> **INPUT MATERIAL**:
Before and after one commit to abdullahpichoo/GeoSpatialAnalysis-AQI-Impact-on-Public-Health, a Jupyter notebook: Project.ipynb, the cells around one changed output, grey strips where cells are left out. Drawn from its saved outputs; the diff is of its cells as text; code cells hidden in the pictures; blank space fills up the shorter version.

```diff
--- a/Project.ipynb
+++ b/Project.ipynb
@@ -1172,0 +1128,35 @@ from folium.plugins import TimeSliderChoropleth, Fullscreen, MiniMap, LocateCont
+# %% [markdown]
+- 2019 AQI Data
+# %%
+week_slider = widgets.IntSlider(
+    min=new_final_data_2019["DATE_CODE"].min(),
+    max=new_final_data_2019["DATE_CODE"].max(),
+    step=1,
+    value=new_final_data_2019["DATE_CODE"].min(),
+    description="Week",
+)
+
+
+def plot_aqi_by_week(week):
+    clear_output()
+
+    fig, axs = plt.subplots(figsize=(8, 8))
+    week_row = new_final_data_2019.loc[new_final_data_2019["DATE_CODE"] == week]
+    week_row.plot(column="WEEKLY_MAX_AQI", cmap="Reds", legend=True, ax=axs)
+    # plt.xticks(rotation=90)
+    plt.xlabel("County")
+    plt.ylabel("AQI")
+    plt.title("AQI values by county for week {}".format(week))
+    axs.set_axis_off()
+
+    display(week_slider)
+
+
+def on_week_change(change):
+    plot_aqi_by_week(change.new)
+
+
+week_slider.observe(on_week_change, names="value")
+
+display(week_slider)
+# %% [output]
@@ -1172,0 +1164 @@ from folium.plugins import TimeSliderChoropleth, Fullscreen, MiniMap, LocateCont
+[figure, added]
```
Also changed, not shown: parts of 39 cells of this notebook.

> **WORK TASK**:
Pick out every line above that holds the word "changed" and copy it.

> **TASK RESULT**:
Before and after one commit to abdullahpichoo/GeoSpatialAnalysis-AQI-Impact-on-Public-Health, a Jupyter notebook: Project.ipynb, the cells around one changed output, grey strips where cells are left out. Drawn from its saved outputs; the diff is of its cells as text; code cells hidden in the pictures; blank space fills up the shorter version.
Also changed, not shown: parts of 39 cells of this notebook.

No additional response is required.